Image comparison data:

****

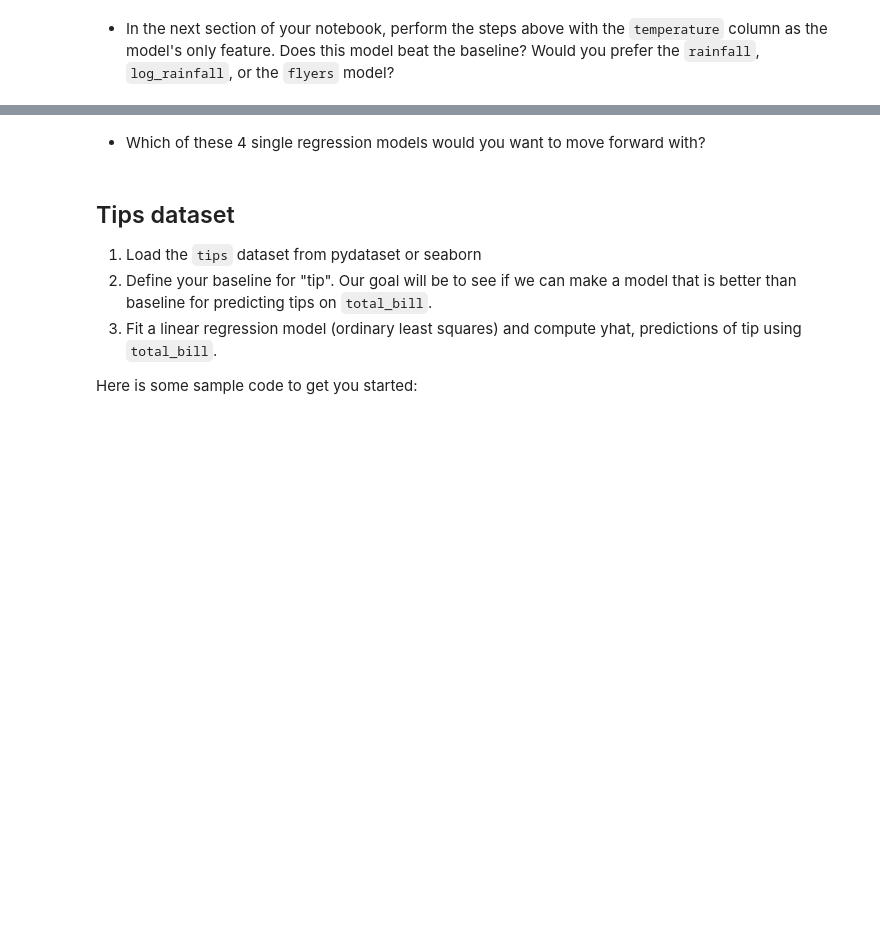
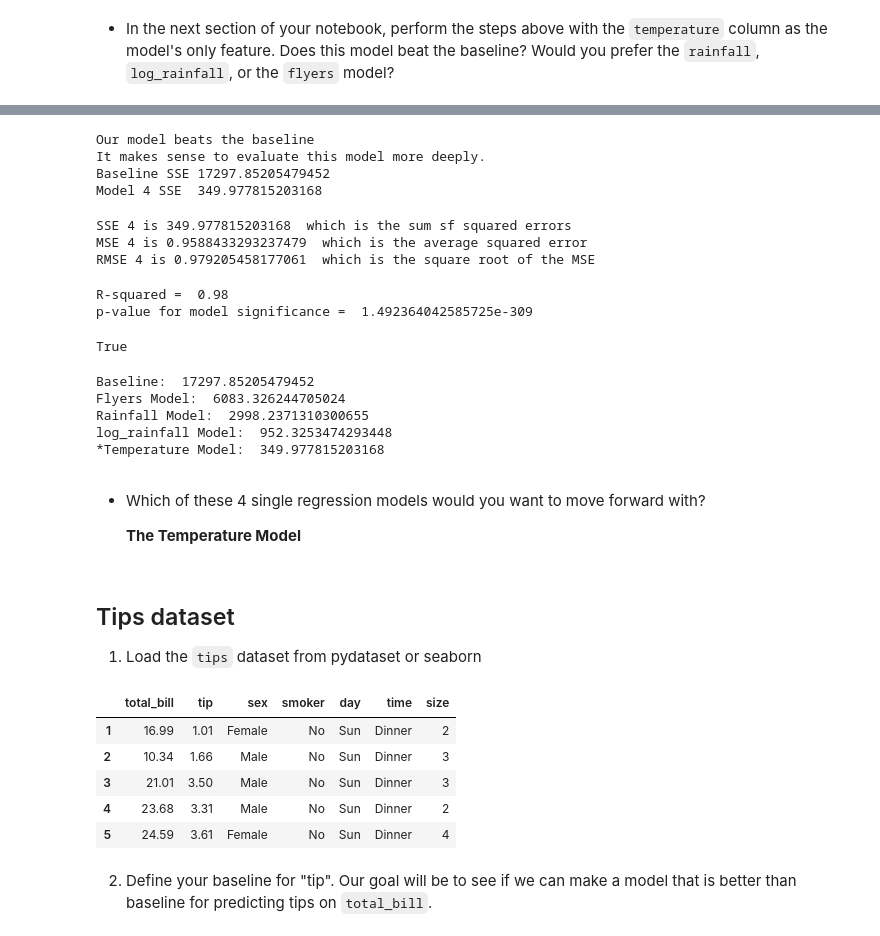
Before and after one commit to Brandon-Martinez27/regression-exercises, a Jupyter notebook: evaluate.ipynb, the cells around one changed output, grey strips where cells are left out. Saved outputs shown, nothing was run; the diff lists cells and outputs as text; code cells hidden in the pictures; blank space fills up the shorter version.

Commit message:
finished evaluate exercises

```diff
--- a/evaluate.ipynb
+++ b/evaluate.ipynb
@@ -235,9 +355,79 @@ Flyers Model:  6083.326244705024
+# %%
+# compare SSE between baseline and model
+baseline_sse4 = (evaluate4.baseline_residual**2).sum()
+model_sse4 = (evaluate4.model_residual**2).sum()
+
+if model_sse4 < baseline_sse4:
+    print("Our model beats the baseline")
+    print("It makes sense to evaluate this model more deeply.")
+else:
+    print("Our baseline is better than the model.")
+
+print("Baseline SSE", baseline_sse4)
+print("Model 4 SSE ", model_sse4)
+# %% [output]
+Our model beats the baseline
+It makes sense to evaluate this model more deeply.
+Baseline SSE 17297.85205479452
+Model 4 SSE  349.977815203168
+# %%
+# calculate other metrics, MSE, RMSE
+from sklearn.metrics import mean_squared_error
+from math import sqrt
+
+mse4 = mean_squared_error(evaluate4.y, evaluate4.yhat)
+rmse4 = sqrt(mse4)
+
+print("SSE 4 is", model_sse4, " which is the sum sf squared errors")
+print("MSE 4 is", mse4, " which is the average squared error")
+print("RMSE 4 is", rmse4, " which is the square root of the MSE")
+# %% [output]
+SSE 4 is 349.977815203168  which is the sum sf squared errors
+MSE 4 is 0.9588433293237479  which is the average squared error
+RMSE 4 is 0.979205458177061  which is the square root of the MSE
+# %%
+# Find correlation, then p-value for F-Test (for significance of model and feature)
+r2_4 = model4.rsquared
+print('R-squared = ', round(r2_4,3))
+
+f_pval4 = model4.f_pvalue
+print("p-value for model significance = ", f_pval4)
+
+f_pval4 < .05
+# %% [output]
+R-squared =  0.98
+p-value for model significance =  1.492364042585725e-309
+True
+# %%
+# WHICH MODEL IS BEST? (based on SSE)
+print('Baseline: ', baseline_sse)
+print('Flyers Model: ', model_sse)
+print('Rainfall Model: ', model_sse2)
+print('log_rainfall Model: ', model_sse3)
+print('*Temperature Model: ', model_sse4)
+# %% [output]
+Baseline:  17297.85205479452
+Flyers Model:  6083.326244705024
+Rainfall Model:  2998.2371310300655
+log_rainfall Model:  952.3253474293448
+*Temperature Model:  349.977815203168
 # %% [markdown]
 - Which of these 4 single regression models would you want to move forward with?
+
+    **The Temperature Model**
+# %% [markdown]
+## Tips dataset
+1. Load the `tips` dataset from pydataset or seaborn
+# %%
+from pydataset import data
+tips = data('tips')
+tips.head()
+# %% [output]
+|  | total_bill | tip | sex | smoker | day | time | size |
+| 1 | 16.99 | 1.01 | Female | No | Sun | Dinner | 2 |
+| 2 | 10.34 | 1.66 | Male | No | Sun | Dinner | 3 |
+| 3 | 21.01 | 3.50 | Male | No | Sun | Dinner | 3 |
+| 4 | 23.68 | 3.31 | Male | No | Sun | Dinner | 2 |
+| 5 | 24.59 | 3.61 | Female | No | Sun | Dinner | 4 |
 # %% [markdown]
-## Tips dataset
-1. Load the `tips` dataset from pydataset or seaborn
 2. Define your baseline for "tip". Our goal will be to see if we can make a model that is better than baseline for predicting tips on `total_bill`.
-3. Fit a linear regression model (ordinary least squares) and compute yhat, predictions of tip using `total_bill`.
-
-Here is some sample code to get you started:
```
Also changed, not shown: parts of 29 cells of this notebook.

****

THE PROBLEM = Return the lines above exactly; the images are not part of the copy.

RESPONSE TO THIS EXERCISE =
Before and after one commit to Brandon-Martinez27/regression-exercises, a Jupyter notebook: evaluate.ipynb, the cells around one changed output, grey strips where cells are left out. Saved outputs shown, nothing was run; the diff lists cells and outputs as text; code cells hidden in the pictures; blank space fills up the shorter version.

Commit message:
finished evaluate exercises

```diff
--- a/evaluate.ipynb
+++ b/evaluate.ipynb
@@ -235,9 +355,79 @@ Flyers Model:  6083.326244705024
+# %%
+# compare SSE between baseline and model
+baseline_sse4 = (evaluate4.baseline_residual**2).sum()
+model_sse4 = (evaluate4.model_residual**2).sum()
+
+if model_sse4 < baseline_sse4:
+    print("Our model beats the baseline")
+    print("It makes sense to evaluate this model more deeply.")
+else:
+    print("Our baseline is better than the model.")
+
+print("Baseline SSE", baseline_sse4)
+print("Model 4 SSE ", model_sse4)
+# %% [output]
+Our model beats the baseline
+It makes sense to evaluate this model more deeply.
+Baseline SSE 17297.85205479452
+Model 4 SSE  349.977815203168
+# %%
+# calculate other metrics, MSE, RMSE
+from sklearn.metrics import mean_squared_error
+from math import sqrt
+
+mse4 = mean_squared_error(evaluate4.y, evaluate4.yhat)
+rmse4 = sqrt(mse4)
+
+print("SSE 4 is", model_sse4, " which is the sum sf squared errors")
+print("MSE 4 is", mse4, " which is the average squared error")
+print("RMSE 4 is", rmse4, " which is the square root of the MSE")
+# %% [output]
+SSE 4 is 349.977815203168  which is the sum sf squared errors
+MSE 4 is 0.9588433293237479  which is the average squared error
+RMSE 4 is 0.979205458177061  which is the square root of the MSE
+# %%
+# Find correlation, then p-value for F-Test (for significance of model and feature)
+r2_4 = model4.rsquared
+print('R-squared = ', round(r2_4,3))
+
+f_pval4 = model4.f_pvalue
+print("p-value for model significance = ", f_pval4)
+
+f_pval4 < .05
+# %% [output]
+R-squared =  0.98
+p-value for model significance =  1.492364042585725e-309
+True
+# %%
+# WHICH MODEL IS BEST? (based on SSE)
+print('Baseline: ', baseline_sse)
+print('Flyers Model: ', model_sse)
+print('Rainfall Model: ', model_sse2)
+print('log_rainfall Model: ', model_sse3)
+print('*Temperature Model: ', model_sse4)
+# %% [output]
+Baseline:  17297.85205479452
+Flyers Model:  6083.326244705024
+Rainfall Model:  2998.2371310300655
+log_rainfall Model:  952.3253474293448
+*Temperature Model:  349.977815203168
 # %% [markdown]
 - Which of these 4 single regression models would you want to move forward with?
+
+    **The Temperature Model**
+# %% [markdown]
+## Tips dataset
+1. Load the `tips` dataset from pydataset or seaborn
+# %%
+from pydataset import data
+tips = data('tips')
+tips.head()
+# %% [output]
+|  | total_bill | tip | sex | smoker | day | time | size |
+| 1 | 16.99 | 1.01 | Female | No | Sun | Dinner | 2 |
+| 2 | 10.34 | 1.66 | Male | No | Sun | Dinner | 3 |
+| 3 | 21.01 | 3.50 | Male | No | Sun | Dinner | 3 |
+| 4 | 23.68 | 3.31 | Male | No | Sun | Dinner | 2 |
+| 5 | 24.59 | 3.61 | Female | No | Sun | Dinner | 4 |
 # %% [markdown]
-## Tips dataset
-1. Load the `tips` dataset from pydataset or seaborn
 2. Define your baseline for "tip". Our goal will be to see if we can make a model that is better than baseline for predicting tips on `total_bill`.
-3. Fit a linear regression model (ordinary least squares) and compute yhat, predictions of tip using `total_bill`.
-
-Here is some sample code to get you started:
```
Also changed, not shown: parts of 29 cells of this notebook.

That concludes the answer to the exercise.